→ Brief: The pictures do not belong in the copy. Restate all of the records word for word.

___ Given information ___

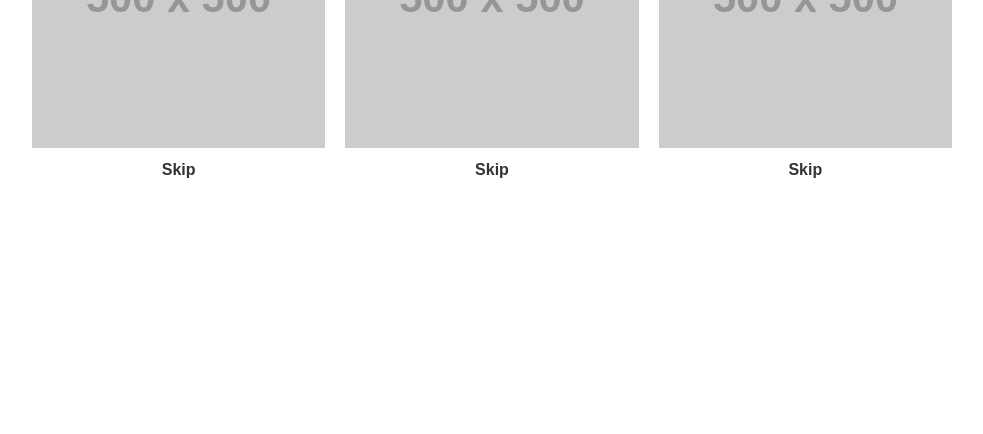
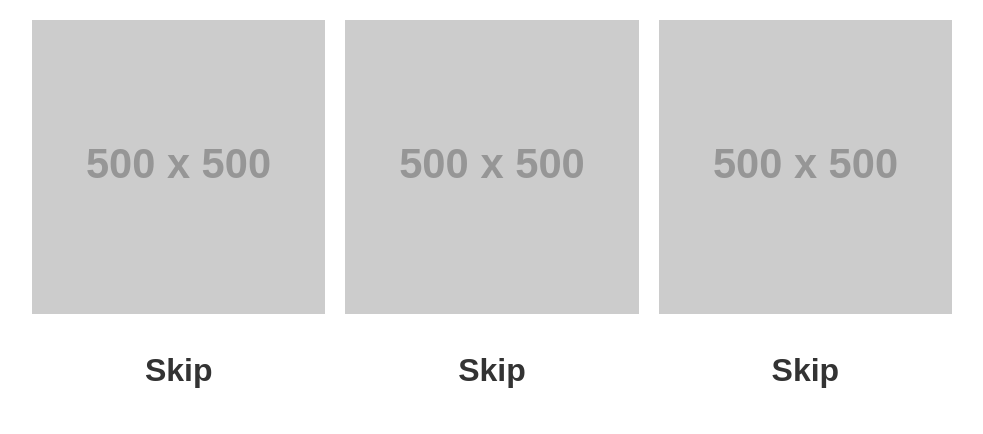
Before and after one commit to dotslashgabut/dotslashgabut.github.io, a plain HTML site: page index.html in a window 1280 px wide. Shown: the part 616-1050 px from the top of the page, without its empty margins (148-1131 px from the left). Before the commit the page ends 838 px from the top, so only its background shows below. Drawn offline with Linux system fonts and the light colour scheme; placeholder pictures from the web are drawn by us.

Commit message:
Update index.html

```diff
--- a/index.html
+++ b/index.html
@@ -60,8 +60,8 @@
     }
     h2.title {
       text-align: center;
-      font-size: 16px;
-      margin-top: 10px;
+      font-size: 2rem;
+      margin-top: 2rem;
 	  margin-bottom: 20px;
     }
     a:link {
```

___

→ Written response:
Before and after one commit to dotslashgabut/dotslashgabut.github.io, a plain HTML site: page index.html in a window 1280 px wide. Shown: the part 616-1050 px from the top of the page, without its empty margins (148-1131 px from the left). Before the commit the page ends 838 px from the top, so only its background shows below. Drawn offline with Linux system fonts and the light colour scheme; placeholder pictures from the web are drawn by us.

Commit message:
Update index.html

```diff
--- a/index.html
+++ b/index.html
@@ -60,8 +60,8 @@
     }
     h2.title {
       text-align: center;
-      font-size: 16px;
-      margin-top: 10px;
+      font-size: 2rem;
+      margin-top: 2rem;
 	  margin-bottom: 20px;
     }
     a:link {
```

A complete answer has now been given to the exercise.